Divergences are one of my favorite trading concepts because they offer very reliable high-quality trading signals when combined with other trading tools and concepts.
Although indicators are somewhat lagging – a bit like price action is lagging too – when it involves divergences, this lagging feature is really getting to help us find better and more reliable trade entries. Divergences can’t only be employed by reversal traders but also trend-following traders can use divergences to time their exits.
A divergence forms on your chart when price makes a better high, but the indicator you’re using makes a lower high. When your indicator and price action are out of sync it means that something is happening on your charts that require your attention and it’s not as obvious by just looking at your price charts.
A divergence exists when your indicator does not agree with price action.
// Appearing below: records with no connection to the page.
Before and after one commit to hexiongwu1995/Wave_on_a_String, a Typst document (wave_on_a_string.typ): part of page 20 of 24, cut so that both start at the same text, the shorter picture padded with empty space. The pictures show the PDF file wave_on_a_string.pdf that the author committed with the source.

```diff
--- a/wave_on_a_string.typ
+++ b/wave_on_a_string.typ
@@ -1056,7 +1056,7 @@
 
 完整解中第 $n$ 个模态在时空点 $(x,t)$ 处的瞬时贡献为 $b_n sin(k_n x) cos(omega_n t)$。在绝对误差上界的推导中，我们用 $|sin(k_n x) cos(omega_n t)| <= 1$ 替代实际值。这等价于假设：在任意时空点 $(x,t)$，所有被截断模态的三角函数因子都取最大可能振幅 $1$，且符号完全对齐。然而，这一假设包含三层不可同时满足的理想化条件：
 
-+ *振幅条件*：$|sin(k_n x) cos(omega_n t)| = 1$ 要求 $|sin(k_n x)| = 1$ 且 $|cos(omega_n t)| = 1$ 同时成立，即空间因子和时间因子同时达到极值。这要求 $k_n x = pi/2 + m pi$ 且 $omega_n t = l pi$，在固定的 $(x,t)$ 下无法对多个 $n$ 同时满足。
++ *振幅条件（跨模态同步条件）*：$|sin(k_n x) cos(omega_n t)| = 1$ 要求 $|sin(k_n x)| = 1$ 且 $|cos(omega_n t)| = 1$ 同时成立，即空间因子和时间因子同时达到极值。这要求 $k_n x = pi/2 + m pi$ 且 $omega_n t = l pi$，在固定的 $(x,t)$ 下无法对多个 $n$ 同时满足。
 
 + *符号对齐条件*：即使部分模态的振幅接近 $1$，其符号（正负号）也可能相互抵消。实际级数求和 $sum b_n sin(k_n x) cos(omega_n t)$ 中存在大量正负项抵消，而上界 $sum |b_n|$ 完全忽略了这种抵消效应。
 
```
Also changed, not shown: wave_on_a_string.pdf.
Granted, this is often very basic and that we will now explore more advanced divergence concepts and see the way to trade them, but it’s important to create a solid foundation.
Divergences work on all indicators. The RSI compares the average gain and the average loss over a certain period. So for example, if your RSI is set to 14, it compares the bullish candles and the bearish candles over the past 14 candles. When the RSI value is low, it means that there were more and stronger bearish candles than bullish candles over the past 14 candles; and when the RSI is high it means that there were more and larger bullish candles over the past 14 candles.